Sri Lanka, the form team of the Asia Cup 2014, remained unbeaten and also sealed their place in the final with a comfortable victory over Afghanistan, who just could not find the same all-round game they managed to find so fantastically against Bangladesh.
Having beaten Pakistan and India already in their first two matches, Sri Lanka were in pole position to book their place in the final, and despite another decent performance from the Afghans, especially with the ball, the Islanders were a class or two above at an empty Shere Bangla National Stadium in Mirpur.
Sri Lanka won the toss and chose to bat, wanting some time out in the middle, while also knowing Afghanistan are at their best while defending a total, and put on a not-so-spectacular 253 for six in 50 overs, with Kumar Sangakkara yet again stepping up admirably with a 76 (102b, 6x4, 1x6), while skipper Angelo Mathews (46 in 41) provided the final onslaught.
In reply, Afghanistan never really looked like they could go the long haul, eventually folding up for a disappointing 124 all out in 38.4 overs to suffer a 129-run defeat.
Mohammad Shahzad and Noor Al Zadran would have targeted a quick start for Afghanistan, but the former, after smashing a nice six over extra cover, fell two deliveries later with Suranga Lakmal hitting the top of off after Shahzad failed to connect on a wild hoick.
Noor Ali and Asghar Stanikzai did pretty well, though, putting on 45 in just under 11 overs to keep Afghanistan in the game. But with a side that does not hold too much experience in the big stage, it is always about losing just a wicket or two, before the pressure becomes too much to handle and that proved to be the case, with Stanikzai (27, 34b, 5x4) missing a straight one from Thisara Perera and watching his timber being disturbed.
Two more wickets fell in quick succession, with Noor Ali (21, 41b, 2x4) driving a nice flighted delivery from Ajantha Mendis straight to Chaturanga De Silva at point, before Nawroz Mangal fell prey to Thisara Perera, edging one to Sangakkara while trying to run the ball down to third man.
In the blink of an eye Afghanistan had gone from 53 for one to 61 for four, and from there it was always going to be a mountain bigger than the Himalayas to climb for Afghanistan, despite skipper Mohammed Nabi's (37, 43b, 3x4, 1x6) best efforts as Sri Lanka made it three Asia Cup 2014 wins out of three.
Earlier, Sri Lanka were made to work hard to get beyond 250 on a pitch that was quite slow. Lahiru Thirimanne and Kusal Perera could not get off to a fast start, with the former losing his wicket in just the sixth over, as the impressive Shapoor Zadran yet again found the right length and line, getting the ball between bat and pad to hit the stumps.

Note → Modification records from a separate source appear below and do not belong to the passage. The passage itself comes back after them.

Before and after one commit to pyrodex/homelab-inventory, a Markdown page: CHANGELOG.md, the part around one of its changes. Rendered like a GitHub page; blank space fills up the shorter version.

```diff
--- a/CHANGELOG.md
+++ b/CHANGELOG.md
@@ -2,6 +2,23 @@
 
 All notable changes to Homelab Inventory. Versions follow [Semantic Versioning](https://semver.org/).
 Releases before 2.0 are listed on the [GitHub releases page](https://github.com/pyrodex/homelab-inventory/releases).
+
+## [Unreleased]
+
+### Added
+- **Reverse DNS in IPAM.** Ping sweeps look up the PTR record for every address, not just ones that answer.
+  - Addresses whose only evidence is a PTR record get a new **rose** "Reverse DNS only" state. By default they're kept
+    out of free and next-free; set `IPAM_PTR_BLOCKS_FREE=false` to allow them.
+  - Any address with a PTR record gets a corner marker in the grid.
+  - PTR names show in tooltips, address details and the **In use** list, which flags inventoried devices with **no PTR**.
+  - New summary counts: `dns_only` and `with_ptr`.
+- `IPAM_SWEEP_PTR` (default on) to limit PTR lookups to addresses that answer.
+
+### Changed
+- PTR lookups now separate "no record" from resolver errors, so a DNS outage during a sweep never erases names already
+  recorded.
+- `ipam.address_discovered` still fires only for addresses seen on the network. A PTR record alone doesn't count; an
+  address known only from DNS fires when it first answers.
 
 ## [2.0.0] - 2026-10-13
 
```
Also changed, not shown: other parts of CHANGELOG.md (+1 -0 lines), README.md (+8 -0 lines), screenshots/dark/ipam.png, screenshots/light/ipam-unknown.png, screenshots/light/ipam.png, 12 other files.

Kusal Perera brought out a few nice shots out of his locker, which again reminded you of Sanath Jayasuriya, while Sangakkara, who joined Jacques Kallis on 103 fifty-plus scores in ODIs - the third highest in the list - with his fifty, was class personified.
Despite a few nice shots, however, Kusal Perera, did struggle in the middle, and it was not too surprising when the left-hander chopped one on off Mirwais Ashraf in the 15th over, after a 49-ball 33-run (4x4, 1x6) stay.
Mahela Jayawardene came in and played two typically Mahela-like boundaries, but the lean patch continued as the elegant right-hander found the fielder at mid-on off Mohammad Nabi while trying to clear the infield. Dinesh Chandimal (26, 41b, 1x4) was another player who needed some time in the middle, but after getting set, the right-hander gifted his wicket away, bowled by Hamza Hotak.
Sangakkara, who was visibly disappointed with Chandimal's poor shot, however, followed the batsman in the very next over, running himself out unnecessarily following a mix-up with Mathews.
That put Sri Lanka on a tricky 157 for five in the 38th over, with De Silva also following suit soon after, and putting the onus on Mathews (45, 41, 4x4) and Thisara Perera (19, 23b) to find the runs in the final ten overs.
The duo did just that, putting on an unbeaten 69 in 49 deliveries to take Sri Lanka to 253, which eventually proved to be more than enough.